Route 22: Following the battles of World War I
Żegocina, Laskowa (15 km) Łososina Górna (21 km) Kamionna (37 km) Trzciana (44 km) Łąkta Górna (47,5 km) Rajbrot (54 km) Żegocina (58,4 km)
58,4 km, 7 h, difficulty – medium
Altitude profile of the route:
We invite you to a trip during which we will visit several cemeteries from the World War I. The south-east areas of the Małopolska region were the place of many heavy fighting, of which cemeteries are a sad reminder. We start from the centre of Żegociny, driving south by road No 965. In Rozdziel we turn left, then after 1800 m, having passed the church, again left and then finally right. We cycle up 1100 m and turn right onto the blue bike trail. We go straight to the chapel and cemetery No 357. We return to the route and go down to the asphalt road, we turn right and, passing by the church in Kamionka Mała, we reach the main road. We turn right, cross Laskowa (manor) and turn left onto the main road. We enter Łososina Górna, pass the church and turn right to Pasierbiec. We pass the church and then, 500 m further, we turn left next to the community room. We take the scenic road, form where, in good weather, we can see the Tatras. We turn right at the intersection with the main road. In Nowe Rybie we pass by the church and in front of the school we turn right to Kamionna, where we turn right (to Żegocina) heading at a wooden church. We turn back and go right at the intersection. After 3 km, having crossed the bridge, we turn left and on the main road we also go left following the black bike trail that leads to the chapel and the spring. We return along the trail to the intersection and turn left to Trzciana. We turn right, pass the church and head towards Łąkta Górna. There are several war cemeteries on the hills on the left. We turn right on the main road and having passed the church, we turn left.
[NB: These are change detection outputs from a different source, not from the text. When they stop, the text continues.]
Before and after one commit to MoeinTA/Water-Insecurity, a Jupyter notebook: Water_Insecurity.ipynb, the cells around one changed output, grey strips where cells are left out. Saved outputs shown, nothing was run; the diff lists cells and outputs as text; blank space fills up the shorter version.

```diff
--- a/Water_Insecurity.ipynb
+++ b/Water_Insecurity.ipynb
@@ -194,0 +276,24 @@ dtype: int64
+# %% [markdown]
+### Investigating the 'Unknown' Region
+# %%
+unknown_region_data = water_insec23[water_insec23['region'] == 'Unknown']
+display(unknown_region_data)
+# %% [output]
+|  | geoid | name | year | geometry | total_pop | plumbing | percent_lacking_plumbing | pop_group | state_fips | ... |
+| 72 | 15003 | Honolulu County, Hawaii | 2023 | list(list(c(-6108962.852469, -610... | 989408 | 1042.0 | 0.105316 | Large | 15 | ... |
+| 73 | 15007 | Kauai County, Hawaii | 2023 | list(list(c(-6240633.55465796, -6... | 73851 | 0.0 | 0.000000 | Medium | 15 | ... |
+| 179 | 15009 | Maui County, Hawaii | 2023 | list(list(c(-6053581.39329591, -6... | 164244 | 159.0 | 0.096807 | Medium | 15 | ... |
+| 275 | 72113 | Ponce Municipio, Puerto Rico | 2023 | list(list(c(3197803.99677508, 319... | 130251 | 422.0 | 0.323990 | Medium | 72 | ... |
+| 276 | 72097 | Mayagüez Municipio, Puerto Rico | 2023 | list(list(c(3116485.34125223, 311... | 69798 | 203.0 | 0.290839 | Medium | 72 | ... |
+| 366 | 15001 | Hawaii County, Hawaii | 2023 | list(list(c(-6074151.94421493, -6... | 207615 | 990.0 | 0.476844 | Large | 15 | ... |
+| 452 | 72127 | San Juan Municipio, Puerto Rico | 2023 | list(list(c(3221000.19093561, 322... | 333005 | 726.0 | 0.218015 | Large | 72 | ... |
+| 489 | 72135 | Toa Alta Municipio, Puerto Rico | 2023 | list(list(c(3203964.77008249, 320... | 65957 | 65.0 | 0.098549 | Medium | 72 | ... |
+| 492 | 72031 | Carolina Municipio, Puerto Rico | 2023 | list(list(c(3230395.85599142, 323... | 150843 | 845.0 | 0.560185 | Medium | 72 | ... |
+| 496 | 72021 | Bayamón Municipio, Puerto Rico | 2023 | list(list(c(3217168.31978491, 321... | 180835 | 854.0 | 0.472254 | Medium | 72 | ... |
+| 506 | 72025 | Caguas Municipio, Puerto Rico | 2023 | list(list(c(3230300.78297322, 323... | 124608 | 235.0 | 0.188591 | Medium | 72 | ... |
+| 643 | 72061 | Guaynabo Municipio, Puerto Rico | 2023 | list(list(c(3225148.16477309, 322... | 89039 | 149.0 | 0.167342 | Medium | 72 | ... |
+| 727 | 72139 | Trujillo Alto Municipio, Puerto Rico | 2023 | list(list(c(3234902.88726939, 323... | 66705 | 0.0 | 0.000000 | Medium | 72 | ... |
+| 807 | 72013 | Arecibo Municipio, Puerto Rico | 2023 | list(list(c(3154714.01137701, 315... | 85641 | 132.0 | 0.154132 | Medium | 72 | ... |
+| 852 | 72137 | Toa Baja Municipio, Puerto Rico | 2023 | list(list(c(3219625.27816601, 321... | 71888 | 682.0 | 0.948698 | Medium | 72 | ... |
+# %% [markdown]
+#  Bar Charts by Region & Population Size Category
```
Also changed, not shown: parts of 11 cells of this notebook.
At the end of the asphalt road we turn left onto the dirt road, which takes us to the asphalt road, where we turn right to Rajbrot (700 m to the left, there is another cemetery). After the church we turn right and, after 5 km, we turn left to Żegociny, where we finish the trip.
ATTRACTIONS ON THE ROUTE:
1. Wooden church in Rozdziele – with a log structure, built in Królówka near Nowy Wiśnicz at the end of the 15th century.
2. World War I cemeteries – numerous military cemeteries remind us of the bloody battles fought in Western Galicia at the turn of 1914 and 1915 between the Russian army and the Imperial Royal Austrian army. Often located in the place of battle, they are the burial place of soldiers of many nationalities: Poles, Austrians, Germans, Russians, Hungarians and others. Some of them are of outstanding artistic value, e.g. cemetery No 357 with a wooden chapel.
3. Wooden church in Kamionka Mała – built in the end of the 18th century. Interior from the 18th-19th century. In the main altar, the Baroque sculpture of St Catherine of Alexandria – patron of the church.
4. Manor in Laskowa – built in 1677, with a log structure, mansard roof made of shingles. Originally the seat of the noble Laskowski family, then a monastery, it has regained its lay character in the 18th century.
5. Wooden church in Łososina Górna – during construction in 1778 fragments of the previous, late-Gothic temple were used. Polychromy from the 19th century. Mainly rococo interior from the 18th century. Gothic stone font from the 15th century.
6. Church in Kamionna – a small three-nave wooden temple from 1934 with a skeleton structure. Its shape refers to old religious architecture.
7. Chapel and spring in Ujazd – according to legend, the spring spurted out thanks to Saint Princess Kinga, who was once passing on a hot day along the nearby Hungarian route. A stone chapel next to the spring.
8. The church in Trzciana – comes from before 1556, owes its eclectic style to subsequent extensions. Baroque altars, a stone baptismal font from 1497 and a Renaissance sacristy portal from the 16th century have been preserved.
9. Wooden church in Rajbrot from 1511. Single nave, log structure, covered with shingles. Inside, an early Baroque altar from the 17th century, late Gothic carpentry details and a wooden Gothic pulpit. Next to it there is a belfry with a pole structure from the end of the 18th century.